Doing justice to a bleak side of Irish history, director Lance Daly (Last days in Dublin, Kisses, The Good Doctor) brings together several genres with Black 47: historical drama, thriller, with a hint of western-style, helped by the magical cinematography of Declan Quinn (Leaving Las Vegas, In America, The Private Lives of Pippa Lee), on a story already brought to the screen in 2008 in An Ranger, a shorter and all-Irish version by screenwriters P.J. Dillon (Game of Thrones, Vikings, Penny Dreadful) and Pierce Ryan (Standby, Runners). The rhythm, the narrative and the interpretation of the film remind that of Michael Kolhaas, a 2013 film based on the eponymous novella by German author Heinrich von Kleist. Just like Kleist’s protagonist, dispossessed merchant Kolhaas in 16th century Brandenburg, deserter Feeney seeks justice where it has been flouted in 19th century Connemara. Cast as the main protagonist, Australian yet Gaelgoir* James Frecheville (Animal Kingdom, Perfect Mothers, The Drop), delivers a powerfully subdued rendition of his lone Irish ranger character, opposite

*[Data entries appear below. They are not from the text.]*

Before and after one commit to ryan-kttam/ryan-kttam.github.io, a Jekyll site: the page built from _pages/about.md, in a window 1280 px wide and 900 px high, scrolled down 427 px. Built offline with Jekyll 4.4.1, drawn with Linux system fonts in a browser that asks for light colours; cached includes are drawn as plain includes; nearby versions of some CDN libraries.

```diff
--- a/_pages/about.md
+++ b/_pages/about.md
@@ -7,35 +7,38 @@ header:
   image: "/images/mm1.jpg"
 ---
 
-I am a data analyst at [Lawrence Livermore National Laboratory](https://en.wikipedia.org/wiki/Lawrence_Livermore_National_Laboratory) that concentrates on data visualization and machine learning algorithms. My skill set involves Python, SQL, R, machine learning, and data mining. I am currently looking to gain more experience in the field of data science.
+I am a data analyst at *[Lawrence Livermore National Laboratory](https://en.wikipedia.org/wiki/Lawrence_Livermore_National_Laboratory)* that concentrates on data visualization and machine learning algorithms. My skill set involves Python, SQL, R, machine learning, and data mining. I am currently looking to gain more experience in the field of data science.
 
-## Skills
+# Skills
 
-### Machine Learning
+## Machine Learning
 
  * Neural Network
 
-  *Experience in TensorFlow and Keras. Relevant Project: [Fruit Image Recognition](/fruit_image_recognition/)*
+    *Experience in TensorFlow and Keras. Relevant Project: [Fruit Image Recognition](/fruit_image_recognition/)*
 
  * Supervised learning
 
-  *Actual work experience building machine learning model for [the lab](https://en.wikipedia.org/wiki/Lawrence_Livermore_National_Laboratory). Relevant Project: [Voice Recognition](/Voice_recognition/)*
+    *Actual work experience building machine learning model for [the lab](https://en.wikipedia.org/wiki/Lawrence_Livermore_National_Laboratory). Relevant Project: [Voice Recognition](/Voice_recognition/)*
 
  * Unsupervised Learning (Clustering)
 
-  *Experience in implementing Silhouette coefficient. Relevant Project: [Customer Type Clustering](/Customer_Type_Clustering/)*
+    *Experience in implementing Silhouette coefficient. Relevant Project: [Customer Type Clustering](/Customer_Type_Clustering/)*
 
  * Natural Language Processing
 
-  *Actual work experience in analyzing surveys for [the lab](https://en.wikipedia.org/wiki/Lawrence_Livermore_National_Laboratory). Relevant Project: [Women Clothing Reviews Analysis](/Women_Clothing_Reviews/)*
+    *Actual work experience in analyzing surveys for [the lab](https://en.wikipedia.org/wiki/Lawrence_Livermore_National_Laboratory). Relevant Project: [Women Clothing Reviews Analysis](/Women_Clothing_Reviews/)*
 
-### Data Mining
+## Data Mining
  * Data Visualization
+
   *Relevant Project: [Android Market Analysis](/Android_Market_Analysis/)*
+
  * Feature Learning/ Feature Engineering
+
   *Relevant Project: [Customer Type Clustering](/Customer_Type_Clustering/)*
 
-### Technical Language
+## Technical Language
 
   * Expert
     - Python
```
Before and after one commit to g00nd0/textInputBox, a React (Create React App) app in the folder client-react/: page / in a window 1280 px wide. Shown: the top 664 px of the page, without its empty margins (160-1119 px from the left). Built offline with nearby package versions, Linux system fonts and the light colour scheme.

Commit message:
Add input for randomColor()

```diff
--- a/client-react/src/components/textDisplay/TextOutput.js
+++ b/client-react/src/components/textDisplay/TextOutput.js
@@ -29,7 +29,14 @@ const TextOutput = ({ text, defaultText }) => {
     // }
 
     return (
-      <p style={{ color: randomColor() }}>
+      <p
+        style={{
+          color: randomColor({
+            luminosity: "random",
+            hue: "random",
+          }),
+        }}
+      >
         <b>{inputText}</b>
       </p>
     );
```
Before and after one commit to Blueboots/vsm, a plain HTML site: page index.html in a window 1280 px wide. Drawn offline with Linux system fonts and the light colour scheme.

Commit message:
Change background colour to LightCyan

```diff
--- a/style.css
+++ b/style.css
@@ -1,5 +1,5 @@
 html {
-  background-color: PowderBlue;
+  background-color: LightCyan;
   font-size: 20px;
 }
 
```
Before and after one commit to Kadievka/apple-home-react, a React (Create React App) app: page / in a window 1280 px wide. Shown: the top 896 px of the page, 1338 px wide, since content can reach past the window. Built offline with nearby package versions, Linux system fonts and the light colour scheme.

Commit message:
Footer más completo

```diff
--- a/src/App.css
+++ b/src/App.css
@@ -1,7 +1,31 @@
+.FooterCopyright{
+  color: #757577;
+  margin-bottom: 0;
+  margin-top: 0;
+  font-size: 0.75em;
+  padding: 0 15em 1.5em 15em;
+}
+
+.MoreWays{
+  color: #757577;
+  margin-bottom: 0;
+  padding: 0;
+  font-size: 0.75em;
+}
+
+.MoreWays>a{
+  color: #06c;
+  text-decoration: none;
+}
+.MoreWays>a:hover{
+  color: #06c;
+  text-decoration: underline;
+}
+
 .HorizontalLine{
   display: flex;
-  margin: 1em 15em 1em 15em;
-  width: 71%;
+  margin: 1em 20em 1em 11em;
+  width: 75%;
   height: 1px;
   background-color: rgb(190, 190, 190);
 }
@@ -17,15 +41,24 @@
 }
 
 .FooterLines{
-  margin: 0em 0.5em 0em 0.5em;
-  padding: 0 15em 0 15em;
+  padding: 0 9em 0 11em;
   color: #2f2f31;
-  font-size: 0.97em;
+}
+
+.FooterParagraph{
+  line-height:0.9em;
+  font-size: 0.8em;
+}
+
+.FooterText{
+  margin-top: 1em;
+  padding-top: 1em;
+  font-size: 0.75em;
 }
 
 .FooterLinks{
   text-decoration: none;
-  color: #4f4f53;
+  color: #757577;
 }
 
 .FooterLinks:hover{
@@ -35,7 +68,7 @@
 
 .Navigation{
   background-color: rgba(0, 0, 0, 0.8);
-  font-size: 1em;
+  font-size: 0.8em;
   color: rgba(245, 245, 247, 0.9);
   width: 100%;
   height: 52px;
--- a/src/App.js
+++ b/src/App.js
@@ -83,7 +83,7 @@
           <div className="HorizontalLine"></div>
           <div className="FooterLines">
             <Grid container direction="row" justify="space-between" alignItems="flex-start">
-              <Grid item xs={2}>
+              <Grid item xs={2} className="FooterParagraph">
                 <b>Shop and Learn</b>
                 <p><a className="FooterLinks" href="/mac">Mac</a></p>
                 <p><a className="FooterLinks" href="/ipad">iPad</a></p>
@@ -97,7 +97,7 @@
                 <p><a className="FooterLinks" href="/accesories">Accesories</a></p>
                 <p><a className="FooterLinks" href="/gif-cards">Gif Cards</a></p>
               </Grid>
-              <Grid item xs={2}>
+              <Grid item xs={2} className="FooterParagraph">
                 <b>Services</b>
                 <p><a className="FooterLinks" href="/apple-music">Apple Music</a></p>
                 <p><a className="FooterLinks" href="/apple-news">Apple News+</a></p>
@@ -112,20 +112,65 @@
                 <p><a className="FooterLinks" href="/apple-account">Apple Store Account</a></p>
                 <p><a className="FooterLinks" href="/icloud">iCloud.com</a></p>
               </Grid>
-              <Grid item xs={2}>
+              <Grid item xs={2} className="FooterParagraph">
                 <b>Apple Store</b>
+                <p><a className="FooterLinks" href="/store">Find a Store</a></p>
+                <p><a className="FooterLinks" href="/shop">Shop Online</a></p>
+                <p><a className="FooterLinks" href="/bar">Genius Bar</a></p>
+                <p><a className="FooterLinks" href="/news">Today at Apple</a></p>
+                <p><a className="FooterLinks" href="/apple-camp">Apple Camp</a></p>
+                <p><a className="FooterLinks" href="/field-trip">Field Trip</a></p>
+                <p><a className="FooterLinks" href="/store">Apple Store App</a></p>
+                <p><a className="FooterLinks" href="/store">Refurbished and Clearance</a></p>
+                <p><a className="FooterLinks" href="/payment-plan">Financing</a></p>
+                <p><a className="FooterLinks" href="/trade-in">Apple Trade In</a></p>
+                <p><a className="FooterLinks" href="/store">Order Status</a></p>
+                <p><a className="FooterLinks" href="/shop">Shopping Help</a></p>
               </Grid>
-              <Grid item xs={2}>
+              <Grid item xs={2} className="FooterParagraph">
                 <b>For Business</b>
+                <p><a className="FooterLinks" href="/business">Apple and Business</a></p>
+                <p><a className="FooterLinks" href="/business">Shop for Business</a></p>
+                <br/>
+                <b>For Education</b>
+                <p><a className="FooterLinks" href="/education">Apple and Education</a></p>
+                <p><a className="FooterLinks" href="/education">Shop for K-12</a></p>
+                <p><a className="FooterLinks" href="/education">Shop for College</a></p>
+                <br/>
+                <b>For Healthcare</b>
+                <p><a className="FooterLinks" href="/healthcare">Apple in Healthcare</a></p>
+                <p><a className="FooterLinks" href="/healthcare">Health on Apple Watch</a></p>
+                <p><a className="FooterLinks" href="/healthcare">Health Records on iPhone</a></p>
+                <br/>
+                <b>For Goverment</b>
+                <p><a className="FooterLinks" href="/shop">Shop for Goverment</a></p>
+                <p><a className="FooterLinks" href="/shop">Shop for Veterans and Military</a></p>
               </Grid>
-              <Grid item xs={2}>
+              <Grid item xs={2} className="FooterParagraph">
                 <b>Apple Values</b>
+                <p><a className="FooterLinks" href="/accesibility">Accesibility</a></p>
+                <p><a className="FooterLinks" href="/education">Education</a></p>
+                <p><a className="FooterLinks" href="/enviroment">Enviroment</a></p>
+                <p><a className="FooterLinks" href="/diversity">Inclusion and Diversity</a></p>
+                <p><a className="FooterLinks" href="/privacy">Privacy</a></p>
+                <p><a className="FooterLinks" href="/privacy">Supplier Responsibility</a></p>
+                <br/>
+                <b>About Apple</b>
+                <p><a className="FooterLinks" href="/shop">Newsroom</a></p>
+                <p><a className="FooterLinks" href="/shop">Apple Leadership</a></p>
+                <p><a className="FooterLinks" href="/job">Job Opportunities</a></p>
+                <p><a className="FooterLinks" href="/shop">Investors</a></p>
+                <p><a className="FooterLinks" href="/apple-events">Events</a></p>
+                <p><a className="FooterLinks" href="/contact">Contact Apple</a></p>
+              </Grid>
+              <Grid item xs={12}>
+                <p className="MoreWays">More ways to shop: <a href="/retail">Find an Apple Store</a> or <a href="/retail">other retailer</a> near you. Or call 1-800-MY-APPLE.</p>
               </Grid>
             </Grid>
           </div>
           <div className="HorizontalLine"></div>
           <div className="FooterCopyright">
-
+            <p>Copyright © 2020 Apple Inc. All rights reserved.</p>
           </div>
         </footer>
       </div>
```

Lord Elrond *and* Agent Smith Hugo Weaving (Lord of the rings, The Matrix, Cloud Atlas) and Freddie Fox (The Three Musketeers, King Arthur). Weaving, as former soldier Hannah, is torn between his duty to the British Crown and the urge to change sides as he comes to realize the plight of the Irish, while Fox plays every bit the English baddie in its glory. As the triad play cat and mouse through Connemara’s breathtakingly beautiful landscapes, the balance of power is shifting between oppressor and oppressed. Interestingly, for (s)he who knows the Irish, things are always grand, and they would rather loose a leg than complain about anything. Perhaps this is a trait of character inherited after centuries of abuse, hence the somewhat cathartic viewing of a film that is about revenge.
Just like the long history between the Irish and the British wend on to show, there can be no happy ending for all of the protagonists in the film. Though it is a film and not a documentary, Black 47 depicts all too well the sufferings of millions in 19th century Ireland. In doing so, the poetic beauty of a story on the silver screen also conveys a historical reality: that of absurd and bleak times which, through the lonesome ranger figure, prelude that of the rebels and, with it, the prospect of an inescapable violence to rid Ireland from its settlers.
For those who love Ireland, as the final scene gives way to hope for a brighter future for another generation of Irish, the seeds for an uprising are noticeable, and Yeats’s celebrated verses from his poem Easter, 1916 come to mind: “all changed, changed utterly. A terrible beauty is born.”
* A Gaelgoir is an Irish-speaker.
The pictures above show unmarked graves in Bantry cemetery, Co. Cork. Unmarked graves were widely used on the sites of mass graves during the Great Famine.